LaMelo Ball Rumors
Crawford and the brand are expected to continue talks toward a deal, sources said. Big Baller Brand is an apparel company that was started by LaVar Ball and named for his sons, Lonzo, LiAngelo and LaMelo Ball.
I watch LaVar smile as he takes selfies with fans, parading around like he did when he watched his eldest son, Lonzo, courtside when the Lakers visited Madison Square Garden. Except here there is no Jumbotron or tunnel or VIP lounge or concession stand. Just creaky hardwood and worn, gray seats. Only 1,500 of them. This gym, here in Prienai, Lithuania, a tiny town in the Baltic region of Northern Europe, sits next to a tall, snowy smokestack and an abandoned road. It’s where Melo has become the youngest American pro. It’s the perfect setting for the debut of a father with no collegiate or professional coaching experience, only AAU.
The game starts. Melo easily maneuvers through the wide-open key. Alytaus Dzukija seems allergic to defense. Melo throws no-look dimes and scoops in layups. The game quickly turns into who can make the most wide-open threes. Alytaus Dzukija’s Gediminas Zalalis drills one after having three Mississippis to get his feet set. “Good defense,” Seskus manages in English, turning to me sarcastically right after the shot, breaking the fourth wall. Seskus begins to look like he’s getting boxed out of his scene altogether as LaVar rises from the bench and yells: “Knockdown!” “Yessirrrrrrrrrrrrrr!” “And one!” “There you gooooo!” When he screams, “No. 10, come in,” it becomes apparent to me, after being around the team for six games and just over two weeks of practice, that LaVar still doesn’t know guard Paulius Ivanauskas’ name. Ivanauskas rolls his eyes. This isn’t the first time LaVar has attempted to “coach.”
When LaMelo Ball arrived in Prienai, his new team shockingly didn’t seem interested in challenging him on the court. I observed him at daily practices and games for three weeks, and in that time I didn’t see him or his teammates run a single suicide or timed up-and-back sprint. I didn’t see any punishment for blown layups or defensive errors, either. And games were scheduled against lesser opponents. How can Melo soar when his father has cleared any hurdle that might come his way?
I listened to LaVar Ball tell me, proudly, in an exclusive 56-minute interview, that his son is embarking on a journey that is uncharted. But what I saw was the exact opposite: Every bit of the Lithuania experience is charted, every bit of it is staged, by LaVar himself. By the end of January, he leapfrogs to head coach, manipulating the team and the competition to tip the scales in his son’s favor.
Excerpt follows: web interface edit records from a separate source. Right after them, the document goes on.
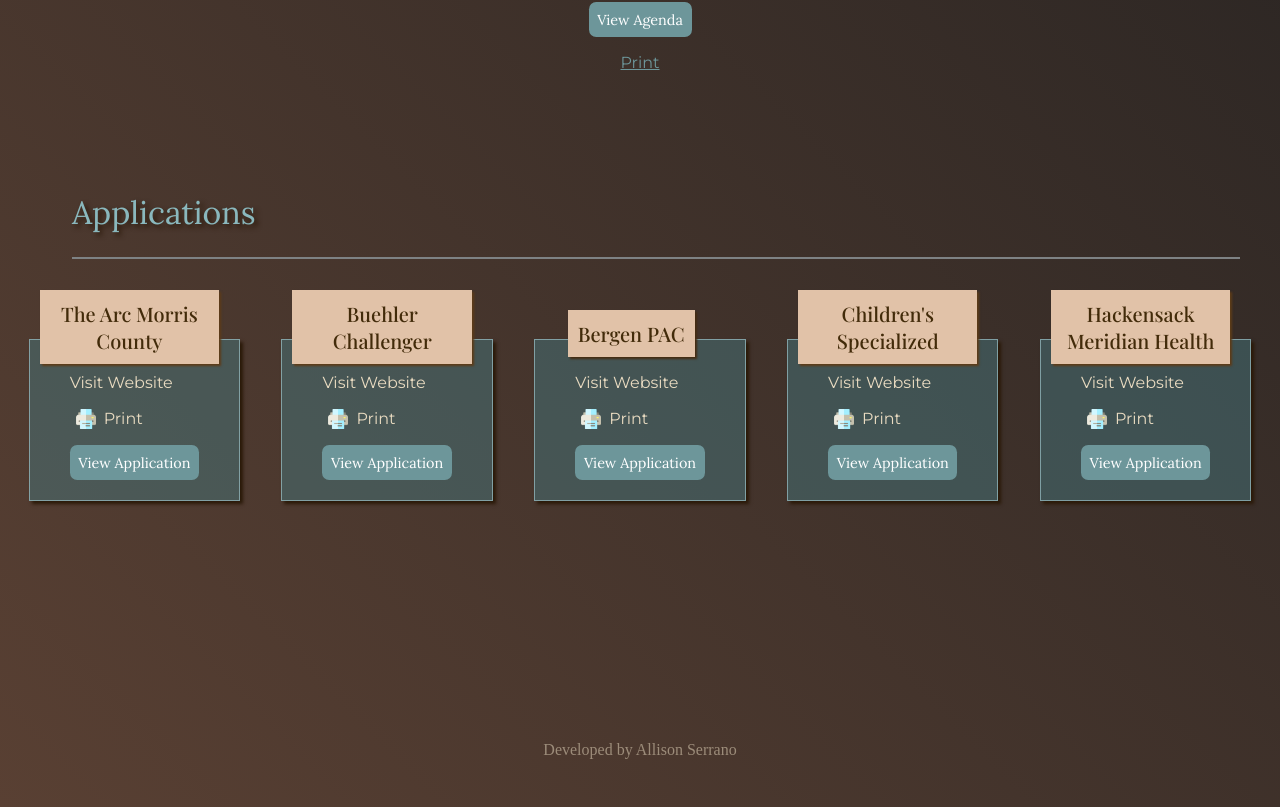
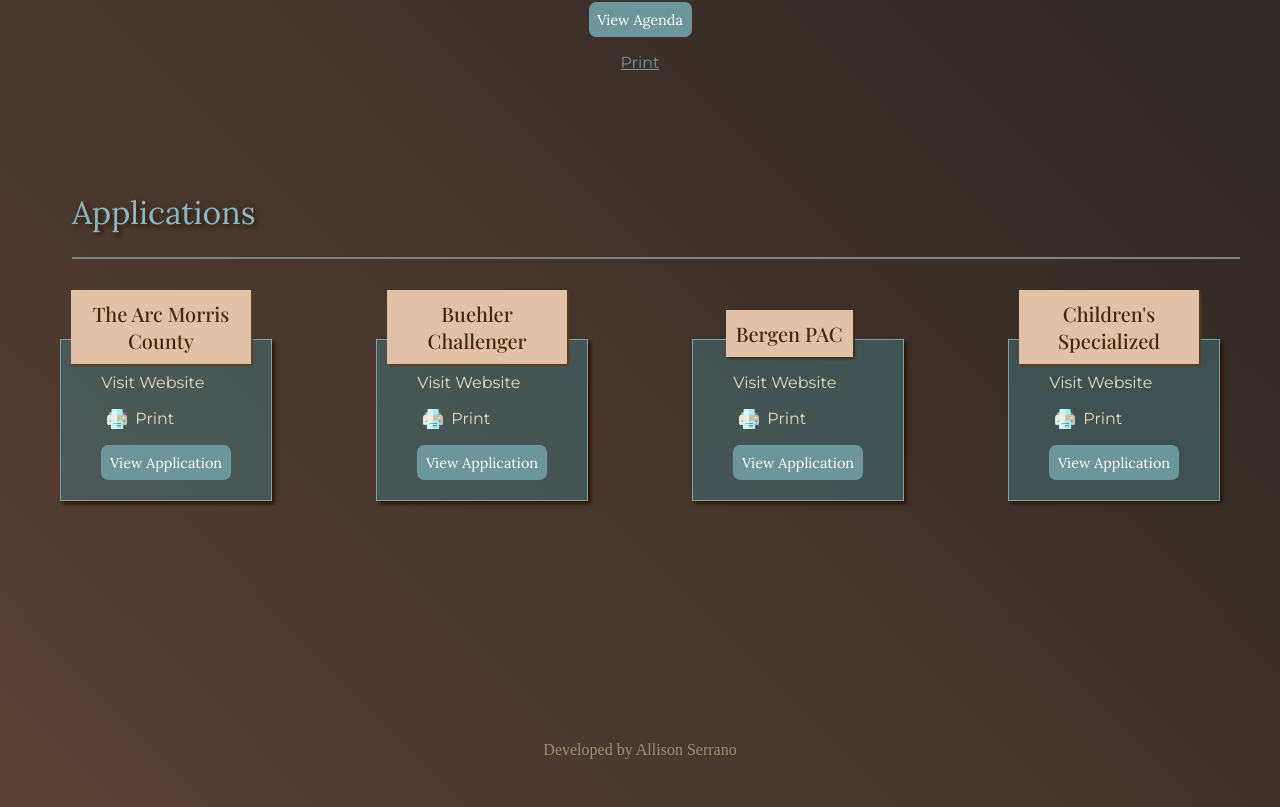
Before and after one commit to Allicris/pal-fdtn, a React (Vite) app: page / in a window 1280 px wide. Shown: the part 654-1461 px from the top of the page. Built offline with nearby package versions, Linux system fonts and the light colour scheme; a web font is replaced by a local one.

Commit message:
delete application tab

```diff
--- a/src/components/ApplicationList.jsx
+++ b/src/components/ApplicationList.jsx
@@ -31,11 +31,6 @@
       website: "https://give2csh.org/",
       fileUrl: specialized2026,
     },
-    {
-      name: "Hackensack Meridian Health",
-      website: "https://hackensackmeridianhealth.org/",
-      fileUrl: hackensackk2026,
-    },
     // { COPY & PASTE THIS SECTION TO ADD ANOTHER APPLICATION, MAKE SURE IT'S INSIDE THE "]" BELOW
     //   name: "Kessler Foundation",
     //   website: "https://kesslerfoundation.org",
```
But as LaMelo Ball walks out of the gym after the Alytaus Dzukija game, disappearing into the starless night typical of Prienai, nearly 6,000 miles from everything that was once familiar, I wonder: How can a boy with so much talent ever become the NBA star of his dreams—of his father’s dreams—if he isn’t challenged?
I pressed Vaitkevicius about why they named the series the Big Baller Brand Challenge. He responded with a smile. “You know what is the focus,” he says without elaborating, as if my question is self-explanatory: We all know why we’re in Lithuania. The Challenge is five games against second-rate teams (two of them amateur) to guarantee minutes for Melo and Gelo, who log far fewer minutes in the more challenging portion of the team’s schedule, the Lithuanian Basketball League (LKL). “It is just a joke,” Steponas Kairys, a Lithuanian coach who helped establish the LKL in 1993, tells me. He calls the Balls’ Lithuania experience a “show,” especially in that the team can guarantee playing time for the brothers without their earning it first. “It’s not real. It’s not honest.”